As you’ve probably gathered by now we’re on a mission to make your road.cc experience as pleasant as possible when it comes to the ads served on the site.
Annoying ads have never been a massive problem on the site, but they have been a persistent one - particularly for those of you using the site via a mobile phone.
In my last update I told you about some of the measures we’ve taken to try and eliminate these ads from the site - most notably:
With your help those measures have gone a long way to dramatically cutting the number of irritating ads that get through our defences.
Now we’ve added another weapon - a visible bit of code on every ad we serve that isn’t ours. You might have noticed it over the last few days, Or you might not: it’s designed to be fairly unobtrusive until you need it.
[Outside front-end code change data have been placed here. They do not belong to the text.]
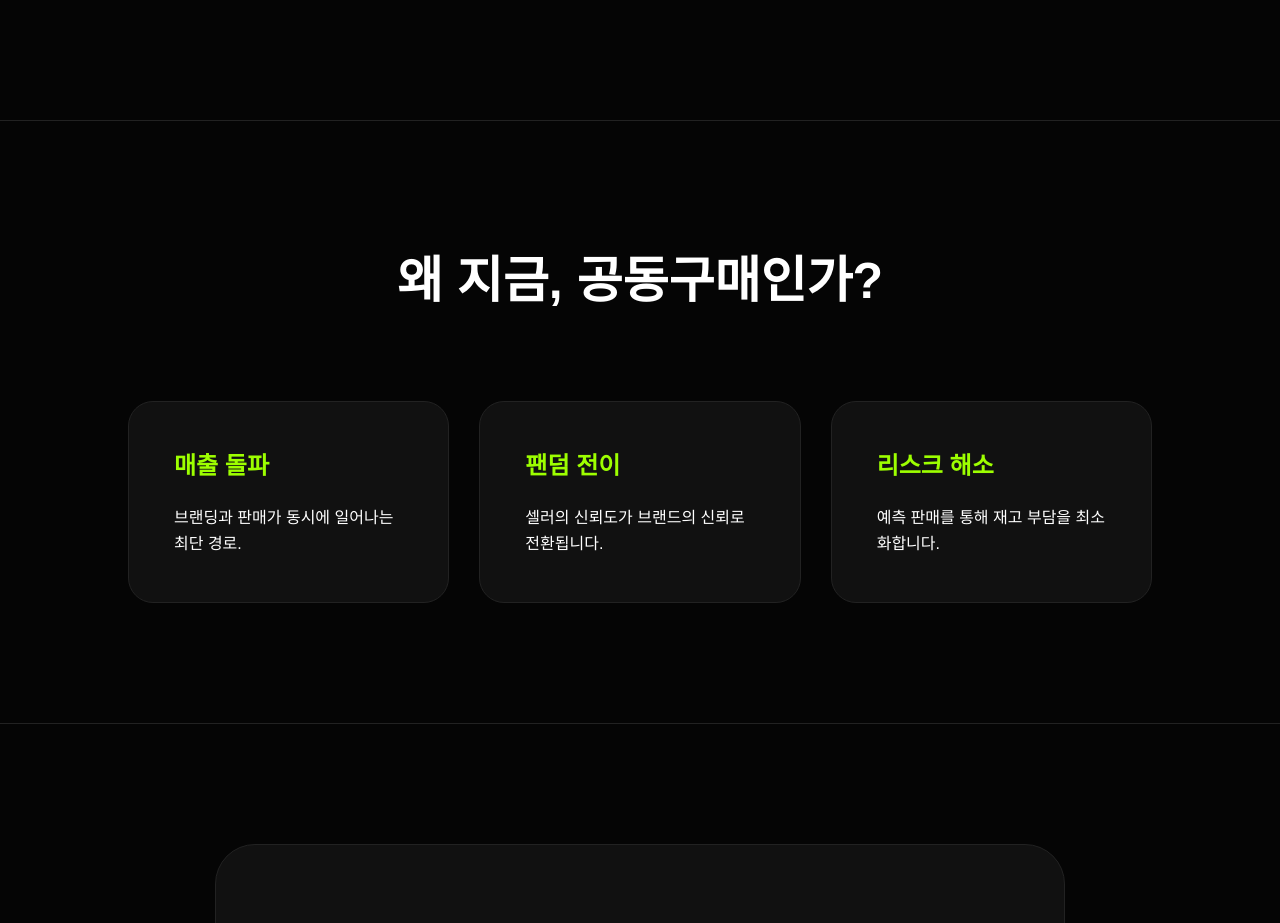
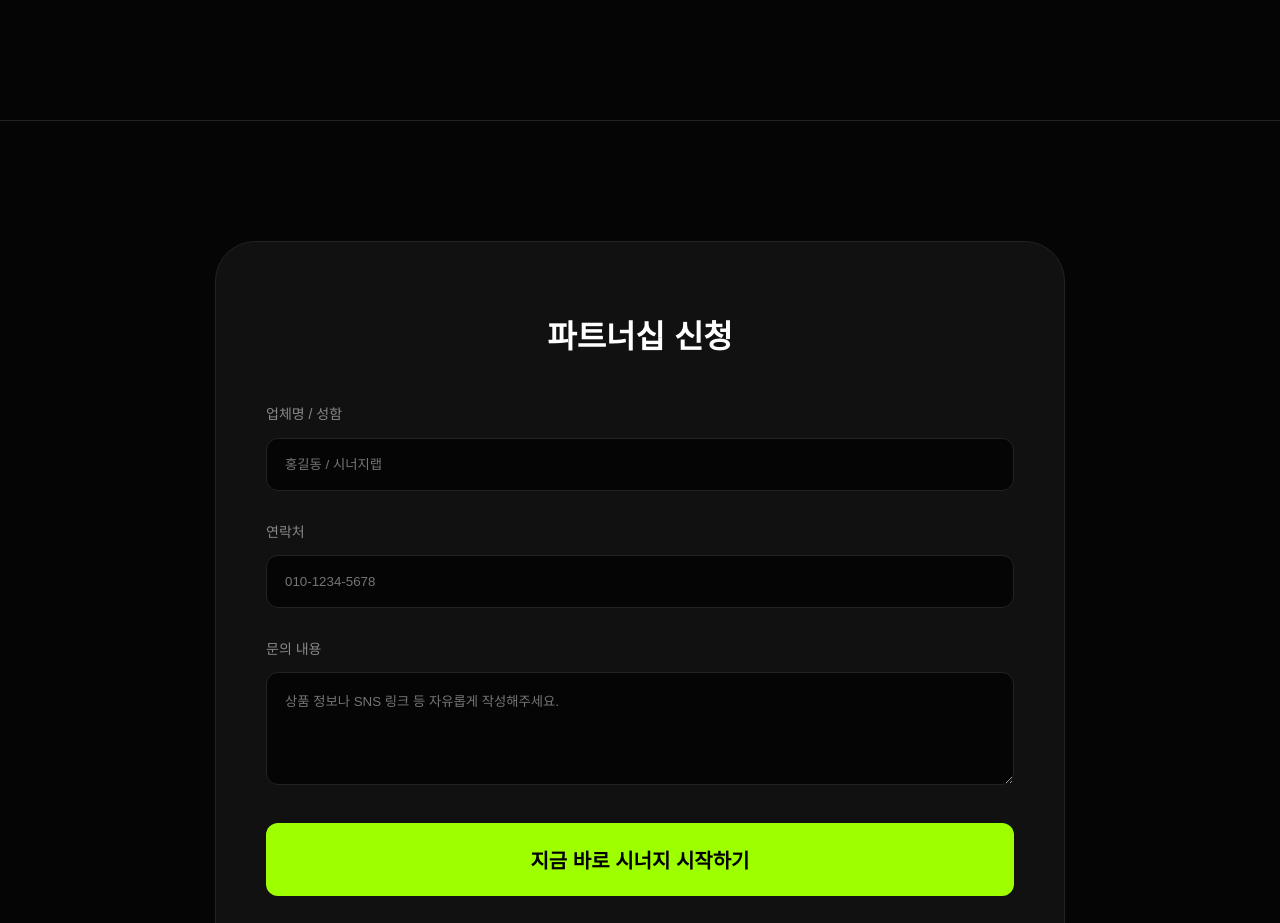
Before and after one commit to tonyhan910315-afk/synergy-site, a plain HTML site: page index.html in a window 1280 px wide. Shown: the part 600-1523 px from the top of the page. Drawn offline with Linux system fonts and the light colour scheme; a web font is replaced by a local one.

Commit message:
Fix HTML structure and update form action URL

```diff
--- a/index.html
+++ b/index.html
@@ -42,20 +42,11 @@
         <a href="#apply" class="submit-btn" style="width:auto; padding: 15px 50px; text-decoration: none;">지금 바로 제안하기</a>
     </section>
 
-    <section id="why" class="section">
-        <div style="text-align: center; margin-bottom: 80px;"><h2 style="font-size: 50px; font-weight: 900;">왜 지금, <span>공동구매</span>인가?</h2></div>
-        <div class="grid-container">
-            <div class="card"><h3>매출 돌파</h3><p>브랜딩과 판매가 동시에 일어나는 최단 경로.</p></div>
-            <div class="card"><h3>팬덤 전이</h3><p>셀러의 신뢰도가 브랜드의 신뢰로 전환됩니다.</p></div>
-            <div class="card"><h3>리스크 해소</h3><p>예측 판매를 통해 재고 부담을 최소화합니다.</p></div>
-        </div>
-    </section>
-
     <section id="apply" class="section">
         <div class="form-container">
             <h2 style="text-align: center; margin-bottom: 40px; font-size: 32px; font-weight: 900;">파트너십 신청</h2>
 
-            <form action="https://docs.google.com/forms/d/e/1FAIpQLSc7m-4w7qS6p7U9_l-nF5y_B7Xv_Xw-E0-g9-y_A0P0E1Q5-Y_Z7g/formResponse" method="POST" target="hidden_iframe" onsubmit="submitted=true;">
+            <form action="https://docs.google.com/forms/u/0/d/e/1FAIpQLSc7m-4w7qS6p7U9_l-nF5y_B7Xv_Xw-E0-g9-y_A0P0E1Q5-Y_Z7g/formResponse" method="POST" target="hidden_iframe" onsubmit="submitted=true;">
                 <div class="form-group">
                     <label>업체명 / 성함</label>
                     <input type="text" name="entry.212015820" placeholder="홍길동 / 시너지랩" required>
```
Each ad has its own unique identifier code and our ad network can use that code to block an annoying ad at source. Basically it’s the same bit of code you’d send us if you followed the steps suggested in our bad ad reporting page to ‘inspect element’, but just sticking it on the ad itself makes things a whole lot simpler for you when you come to report it, just take a screen grab and upload it to the bad ad page, you could even just tell us the code on there and it’d work too.
This also removes one of the problems some people have had trying to get the ad ID because their browsers don’t allow them to inspect the ad code or indeed any code - yes we’re looking at you Safari, and IoS. The latter being a particular pain because there seem to be phases where iPhones seem to be particularly prone to being served dodgy ads.
This should make the whole process of reporting annoying or irritating ads a lot easier - so take a bow Big Dave, our back end tinkerer in chief for coming up with the idea.
The latter two are the most insidious types of annoying ad we have to deal with, luckily they are rare - though many sites have similar problems with them.
So how can you help? Well with our Annoying and intrusive ad reporting page you can help us captures as much information about these ads as possible – screen grabs of the offending advert with the ad code would be a massive help. If you want to go old skool you can pull the ad code out of the ad itself; we’ve even got a handy video showing you how to get the code, basically it involves right clicking on the ad, selecting 'Inspect element' and copying the highlighted code. It would also be useful if you could tell us the time zone you were in when you saw the ad and the time of day.
That code gives the ad network - who also want to deal with the problem – the necessary information to track down and block the sources of the offending ads.
Because of the way they work auto redirects are harder to deal with – a piece of code, which might be time limited, is injected into a seemingly innocuous ad which as it loads then deploys the redirect. The problem here being that because the redirect occurs before the page has loaded it’s hard/impossible to know which ad caused the problem. Even so, if you do find this happening to you it’s still worth you giving any information you can about what happened – obviously if by any chance the page did load before it redirected we’d love to know what was on it, but we’d also like to know where you were redirected too, and what if anything happened when you got there. We’d also like to know the browser and device you were using at the time.
As I’ve said before irritating ads make up a tiny fraction of the ads served on road.cc but that doesn’t stop them being irritating if you get one which is one of the two big reasons we’re putting so much effort in to our fight against bad ads. The other reason is that we believe that ads work and that they are the best method of funding road.cc anything else - in our view - starts to blur the line between advertising and editorial. So keep on reporting any irritating or intrusive ads and thanks again for all your help so far.
Tony has been editing cycling magazines and websites since 1997 starting out as production editor and then deputy editor of Total Bike, acting editor of Total Mountain Bike and then seven years as editor of Cycling Plus. He launched his first cycling website - the Cycling Plus Forum at the turn of the century. In 2006 he left C+ to head up the launch team for Bike Radar which he edited until 2008, when he co-launched the multi-award winning road.cc - which he continues to edit today. His favourite ride is his ‘commute’ - which he does most days inc weekends and he’s been cycle-commuting since 1994. His favourite bikes are titanium and have disc brakes.